Imagine for a second that you were rehearsing whatever show it is that you are currently working on, with a group of 4-5 collaborators. So, you are in your rehearsal room, hammering it out, working on the script, figuring out the blocking, etc.
And then, in walk 4 other groups, to share your room. They are also rehearsing with their props, costumes, text, choreographed fight sequences, etc. This is the situation in the typical NYC public school classroom that I walk into. There will be 30 students, rehearsing simultaneously in a space the size of your living room. If you have a big living room. I could probably only fit 4 students in my living room. But, you get the picture.

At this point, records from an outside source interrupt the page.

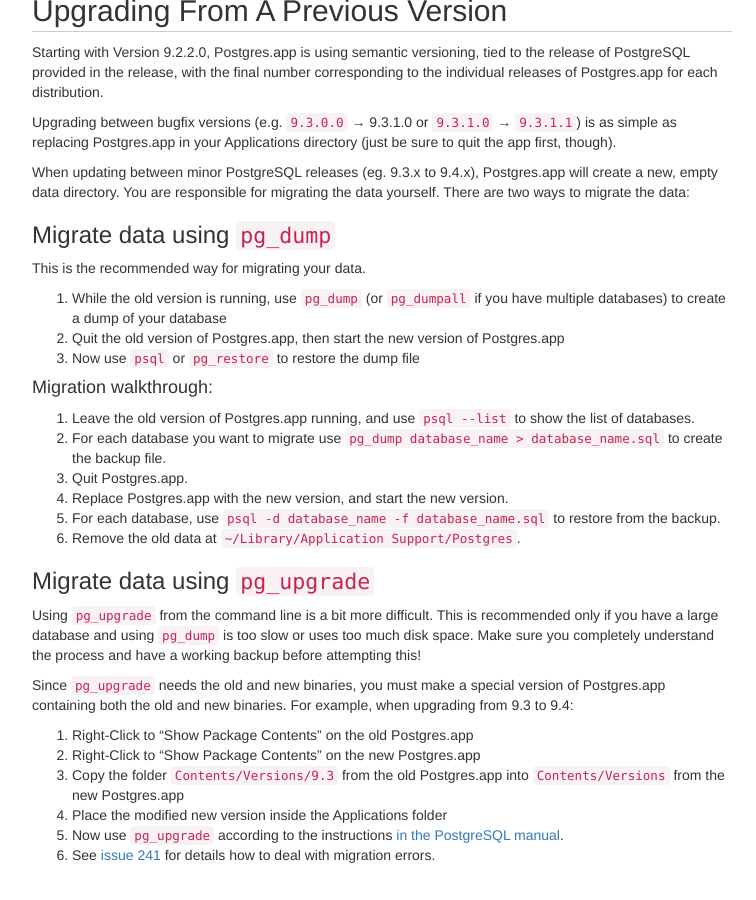
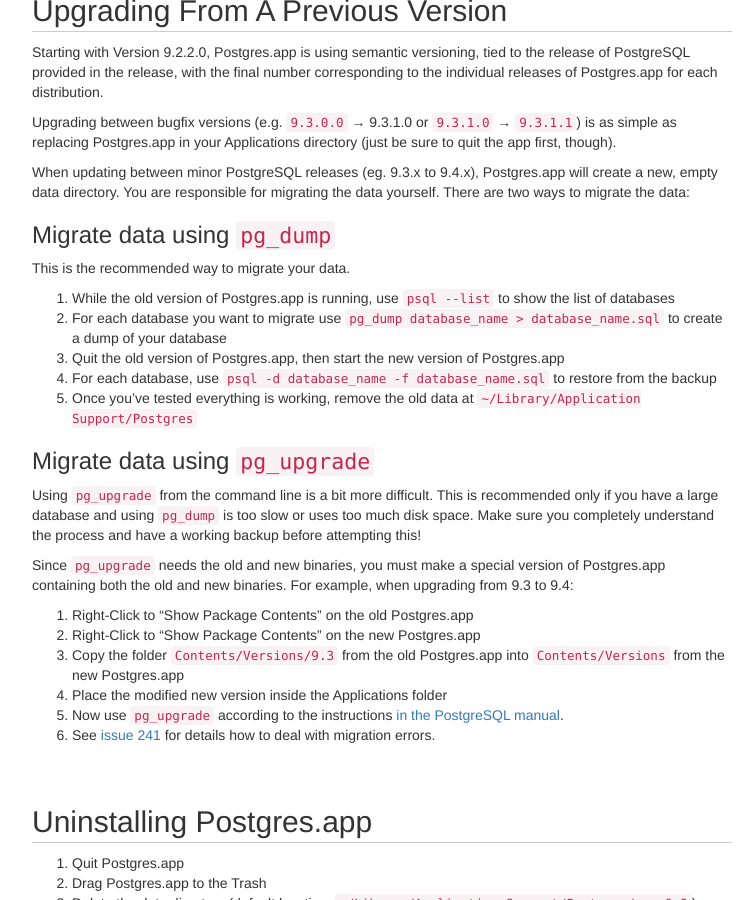
Before and after one commit to PostgresApp/PostgresApp, a Jekyll site: the page built from documentation/install.md, in a window 1280 px wide and 900 px high, scrolled down 600 px. Shown: the whole window, without its empty margins (258-1014 px from the left). Built offline with Jekyll 4.4.1, drawn with Linux system fonts in a browser that asks for light colours; nearby versions of some CDN libraries; Markdown is read by kramdown in place of the engine named in the settings.

Commit message:
Expand on the data migration instructions.

```diff
--- a/documentation/install.md
+++ b/documentation/install.md
@@ -30,20 +30,13 @@
 
 ### Migrate data using `pg_dump`
 
-This is the recommended way for migrating your data.
+This is the recommended way to migrate your data.
 
-1. While the old version is running, use `pg_dump` (or `pg_dumpall` if you have multiple databases) to create a dump of your database
-2. Quit the old version of Postgres.app, then start the new version of Postgres.app
-3. Now use `psql` or `pg_restore` to restore the dump file
-
-#### Migration walkthrough:
-
-1. Leave the old version of Postgres.app running, and use `psql --list` to show the list of databases.
-1. For each database you want to migrate use `pg_dump database_name > database_name.sql` to create the backup file.
-1. Quit Postgres.app.
-1. Replace Postgres.app with the new version, and start the new version.
-1. For each database, use `psql -d database_name -f database_name.sql` to restore from the backup.
-1. Remove the old data at `~/Library/Application Support/Postgres`.
+1. While the old version of Postgres.app is running, use `psql --list` to show the list of databases
+1. For each database you want to migrate use `pg_dump database_name > database_name.sql` to create a dump of your database
+1. Quit the old version of Postgres.app, then start the new version of Postgres.app
+1. For each database, use `psql -d database_name -f database_name.sql` to restore from the backup
+1. Once you've tested everything is working, remove the old data at `~/Library/Application Support/Postgres`
 
 
 ### Migrate data using `pg_upgrade`
```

This was the situation yesterday at an International High School in Queens where I was doing some residency culminating performances.

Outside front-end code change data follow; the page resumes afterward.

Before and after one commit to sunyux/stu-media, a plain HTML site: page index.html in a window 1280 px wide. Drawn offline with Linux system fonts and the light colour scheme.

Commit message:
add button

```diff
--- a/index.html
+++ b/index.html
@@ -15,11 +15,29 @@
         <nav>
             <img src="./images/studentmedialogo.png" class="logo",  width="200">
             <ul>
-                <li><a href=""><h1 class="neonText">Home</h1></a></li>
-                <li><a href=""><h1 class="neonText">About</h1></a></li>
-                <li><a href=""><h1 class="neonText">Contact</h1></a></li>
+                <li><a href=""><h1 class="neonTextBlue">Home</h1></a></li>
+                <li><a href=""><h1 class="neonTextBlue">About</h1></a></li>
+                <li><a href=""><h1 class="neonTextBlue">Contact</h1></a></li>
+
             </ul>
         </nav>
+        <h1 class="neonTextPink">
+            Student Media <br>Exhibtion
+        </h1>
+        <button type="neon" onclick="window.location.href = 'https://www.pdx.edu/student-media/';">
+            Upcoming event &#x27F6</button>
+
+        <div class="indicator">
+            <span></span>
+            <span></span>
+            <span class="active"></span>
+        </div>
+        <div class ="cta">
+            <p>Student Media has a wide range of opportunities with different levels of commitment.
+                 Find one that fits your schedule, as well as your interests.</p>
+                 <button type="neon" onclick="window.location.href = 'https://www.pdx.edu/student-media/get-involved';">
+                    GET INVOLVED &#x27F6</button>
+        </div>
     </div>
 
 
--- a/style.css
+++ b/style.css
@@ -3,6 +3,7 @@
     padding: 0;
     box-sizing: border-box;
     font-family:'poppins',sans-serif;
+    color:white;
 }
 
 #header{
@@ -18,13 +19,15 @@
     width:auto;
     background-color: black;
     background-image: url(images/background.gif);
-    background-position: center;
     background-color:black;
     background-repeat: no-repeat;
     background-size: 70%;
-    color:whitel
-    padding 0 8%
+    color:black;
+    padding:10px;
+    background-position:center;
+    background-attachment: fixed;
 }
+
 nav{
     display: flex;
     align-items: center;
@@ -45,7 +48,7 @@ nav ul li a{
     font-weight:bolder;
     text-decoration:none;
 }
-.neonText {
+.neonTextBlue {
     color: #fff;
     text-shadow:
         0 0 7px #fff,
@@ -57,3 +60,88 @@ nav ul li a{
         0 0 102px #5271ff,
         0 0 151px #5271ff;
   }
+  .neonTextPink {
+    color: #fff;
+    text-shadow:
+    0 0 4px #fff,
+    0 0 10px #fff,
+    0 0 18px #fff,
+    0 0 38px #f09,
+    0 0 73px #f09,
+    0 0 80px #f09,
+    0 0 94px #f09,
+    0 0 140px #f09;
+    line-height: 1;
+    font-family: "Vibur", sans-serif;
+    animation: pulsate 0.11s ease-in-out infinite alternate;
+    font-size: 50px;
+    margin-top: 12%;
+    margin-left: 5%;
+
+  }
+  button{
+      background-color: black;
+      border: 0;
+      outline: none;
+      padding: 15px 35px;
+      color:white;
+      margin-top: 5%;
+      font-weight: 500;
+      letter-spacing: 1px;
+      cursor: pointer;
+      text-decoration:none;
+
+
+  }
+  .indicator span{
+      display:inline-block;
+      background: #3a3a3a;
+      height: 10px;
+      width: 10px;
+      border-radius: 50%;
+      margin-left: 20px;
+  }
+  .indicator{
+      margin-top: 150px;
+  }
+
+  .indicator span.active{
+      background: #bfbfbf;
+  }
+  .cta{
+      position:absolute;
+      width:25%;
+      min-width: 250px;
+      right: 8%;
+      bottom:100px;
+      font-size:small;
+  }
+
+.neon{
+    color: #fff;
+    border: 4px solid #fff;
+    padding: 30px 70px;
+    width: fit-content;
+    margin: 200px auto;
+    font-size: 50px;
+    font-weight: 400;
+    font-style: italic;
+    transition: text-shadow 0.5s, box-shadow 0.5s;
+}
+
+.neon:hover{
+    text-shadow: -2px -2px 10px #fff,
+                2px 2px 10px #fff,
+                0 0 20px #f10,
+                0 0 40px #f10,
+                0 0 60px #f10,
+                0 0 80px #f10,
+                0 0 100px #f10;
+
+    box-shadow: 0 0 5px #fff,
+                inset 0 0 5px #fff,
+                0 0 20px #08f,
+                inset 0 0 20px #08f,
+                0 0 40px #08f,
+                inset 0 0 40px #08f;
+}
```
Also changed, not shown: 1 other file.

“What?” you say.
“How do you hear yourself above the din?”
“Aren’t you tripping over each other?”
The answer is that in working in schools, doing drama, this is the way it is. We make it work, somehow. But, unlike the fine arts, or perhaps even dance, this means a lot of chaos, more chaos than people are used to seeing in classrooms.
I taught with two guest teachers as my primary colleague was out. Part way through the first class, the two guest teachers shot some looks over, like, “are you mad?” The noise. The questions. The fact that students were using broomsticks as faux swords. This is not what English class normally looks like. But today, it is okay and I must also make them comfortable in the room. I ask one teacher to model an activity with me to draw her in. Show the students that she too will take the risk to get up and work in front of them.
I was to teach around the question, “What is point of view? And how does a story change depending on who’s telling it?” And I ended up needing to teach each class very differently depending on the student group dynamics and language comfort. While I came in with a plan, I ended up changing things on the fly, in order to better have them understand POV and be able to tell a story from a different character’s point of view.
When it came time to show the pieces the students magically whizzed together in a few minutes, the teachers seemed to enjoy them and were impressed with how much the students showed that they knew about the play, how inventive they were, how they moved through their shyness and varying levels of language acquisition challenges to create a moment of theater.
And perhaps I re-learned, we are always in process as teachers and artists and teaching artists. And we have to change things on the fly sometimes, because what we’re doing is not working. Or could work better. Our instincts are usually right. And momentary chaos is often okay. As long as we are seeking the answer to the driving question. Instincts are right. Chaos is good. This will be my mantra.